Dieter Bohn, the Verge:
Last night, some customers who had preordered an Essential phone received an email asking for a copy of their driver’s license, ostensibly to verify their address in an attempt to prevent fraud.
Dozens of customers replied with their personal information, but those emails didn’t just go to Essential; they went out to everybody who had received the original email. That means that an unknown number of Essential customers are now in possession of each other’s drivers license, birth date, and address information.
The incident is being reported as phishing by many outlets, because it looks and smells quite a lot like a phishing attempt: a weird request for personal information. After examining the email headers, it doesn’t look like this was an actual phishing attempt. It seems much more likely that this was a colossal screw up, the result of a misconfigured customer support email list.
It’s one thing to be late to ship preordered phones; it’s another to be late and uncommunicative. But this is almost cartoonishly sloppy.

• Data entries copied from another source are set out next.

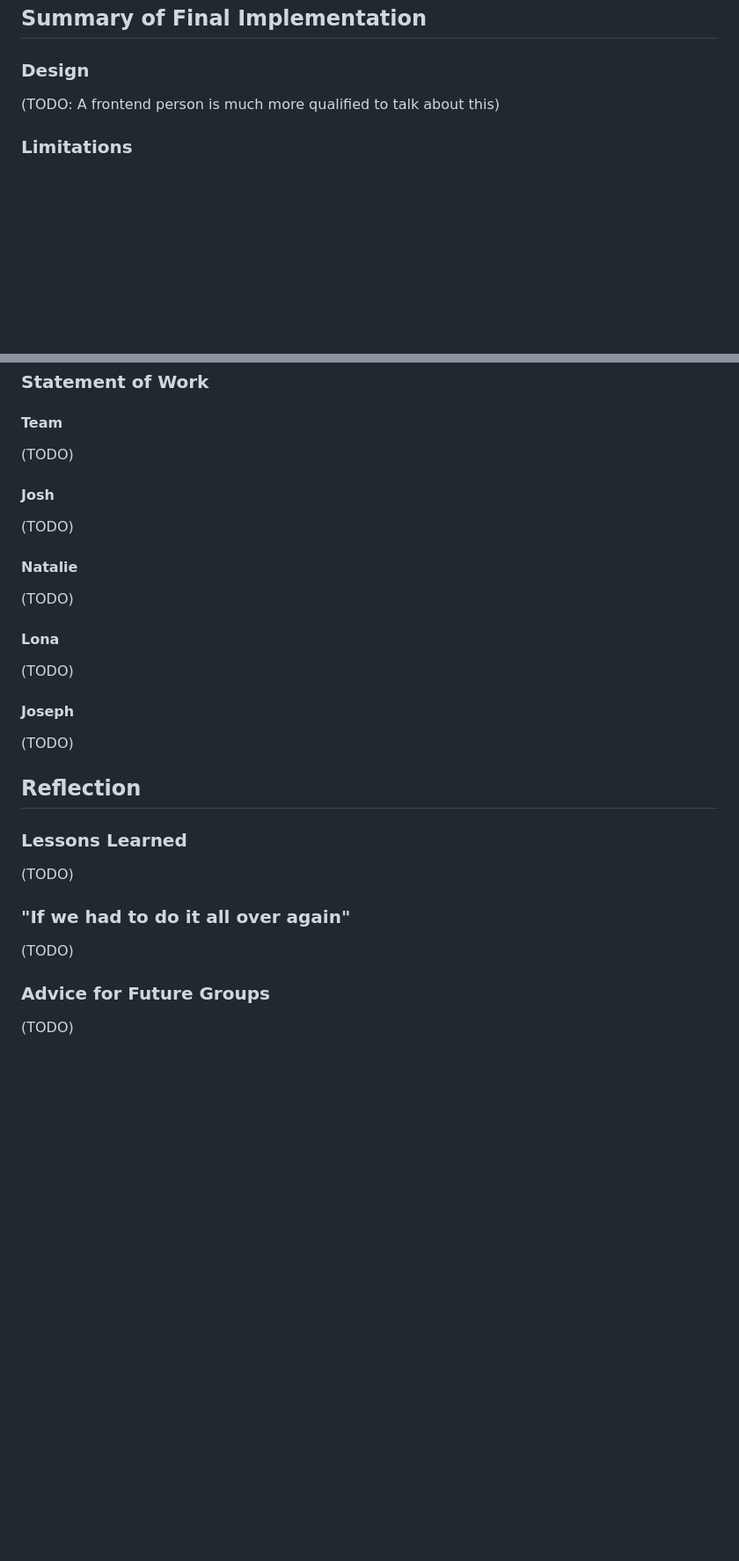
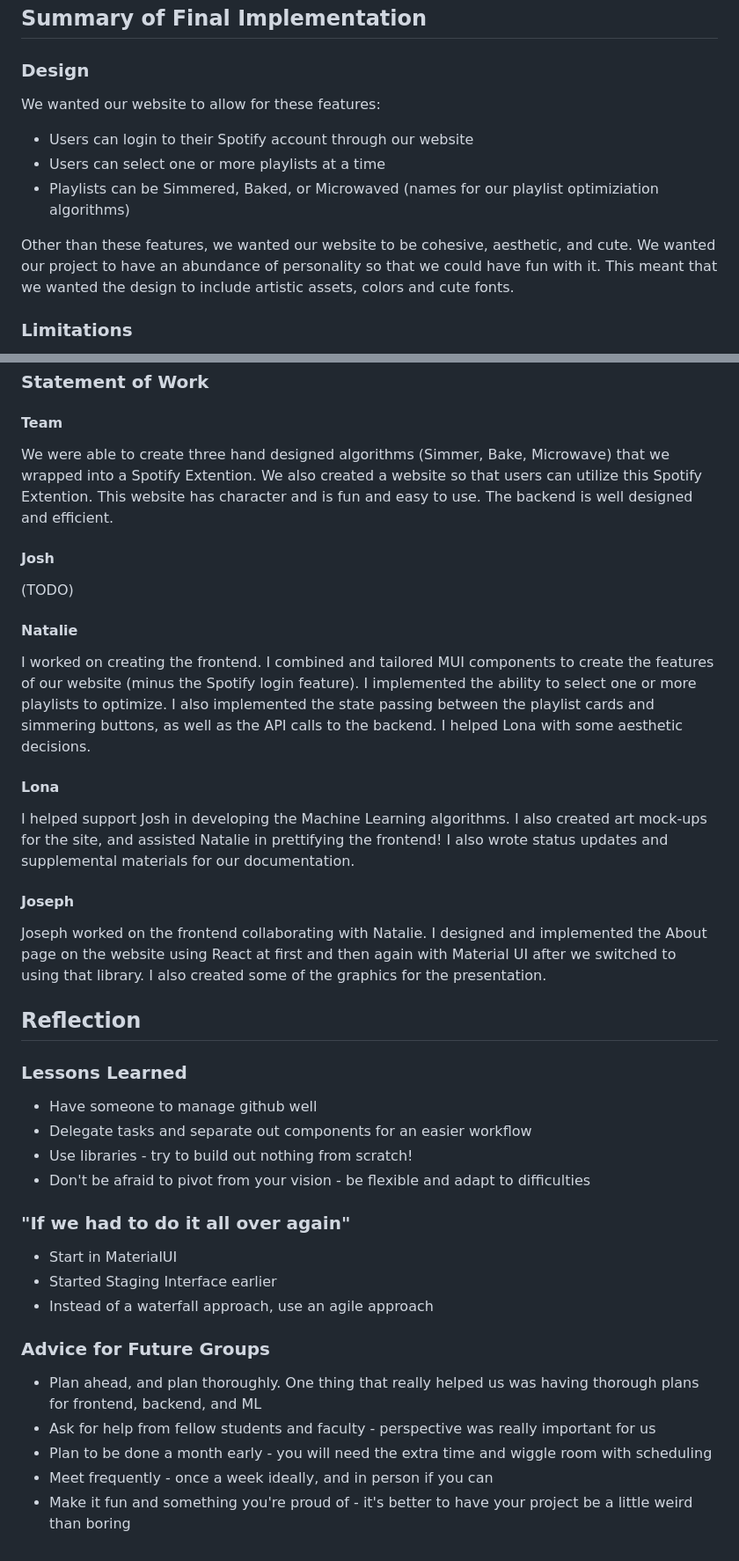
Before and after one commit to jarulsamy/SimmerTheToads, a Markdown page: notebook/final.md, 2 parts joined by grey strips. Shown at 88% size. Drawn GitHub-style; blank space fills up the shorter version.

Commit message:
added Statements of Work and some other sections

```diff
--- a/notebook/final.md
+++ b/notebook/final.md
@@ -80,7 +80,13 @@
 
 ### Design
 
-(TODO: A frontend person is much more qualified to talk about this)
+We wanted our website to allow for these features:
+
+- Users can login to their Spotify account through our website
+- Users can select one or more playlists at a time
+- Playlists can be Simmered, Baked, or Microwaved (names for our playlist optimiziation algorithms)
+
+Other than these features, we wanted our website to be cohesive, aesthetic, and cute. We wanted our project to have an abundance of personality so that we could have fun with it. This meant that we wanted the design to include artistic assets, colors and cute fonts.
 
 ### Limitations
 
@@ -106,7 +112,7 @@
 
 #### Team
 
-(TODO)
+We were able to create three hand designed algorithms (Simmer, Bake, Microwave) that we wrapped into a Spotify Extention. We also created a website so that users can utilize this Spotify Extention. This website has character and is fun and easy to use. The backend is well designed and efficient.
 
 #### Josh
 
@@ -114,26 +120,35 @@
 
 #### Natalie
 
-(TODO)
+I worked on creating the frontend. I combined and tailored MUI components to create the features of our website (minus the Spotify login feature). I implemented the ability to select one or more playlists to optimize. I also implemented the state passing between the playlist cards and simmering buttons, as well as the API calls to the backend. I helped Lona with some aesthetic decisions.
 
 #### Lona
 
-(TODO)
+I helped support Josh in developing the Machine Learning algorithms. I also created art mock-ups for the site, and assisted Natalie in prettifying the frontend! I also wrote status updates and supplemental materials for our documentation.
 
 #### Joseph
 
-(TODO)
+Joseph worked on the frontend collaborating with Natalie. I designed and implemented the About page on the website using React at first and then again with Material UI after we switched to using that library. I also created some of the graphics for the presentation.
 
 ## Reflection
 
 ### Lessons Learned
 
-(TODO)
+- Have someone to manage github well
+- Delegate tasks and separate out components for an easier workflow
+- Use libraries - try to build out nothing from scratch!
+- Don't be afraid to pivot from your vision - be flexible and adapt to difficulties
 
 ### "If we had to do it all over again"
 
-(TODO)
+- Start in MaterialUI
+- Started Staging Interface earlier
+- Instead of a waterfall approach, use an agile approach
 
 ### Advice for Future Groups
 
-(TODO)
+- Plan ahead, and plan thoroughly. One thing that really helped us was having thorough plans for frontend, backend, and ML
+- Ask for help from fellow students and faculty - perspective was really important for us
+- Plan to be done a month early - you will need the extra time and wiggle room with scheduling
+- Meet frequently - once a week ideally, and in person if you can
+- Make it fun and something you're proud of - it's better to have your project be a little weird than boring
```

Even if everything were correctly configured and this didn’t send replies to everyone in the thread, Essential should still have not requested users reply to an email with extremely personal information, like a copy of their driving license. Because it looks like a phishing attempt, recipients either won’t comply or are required to lower their defences. A better approach would be to request users send their driving license separately via a form or similar on the official Essential website in a way that would be accessible from a menu. That way, it makes it far clearer that this is an official and more secure request.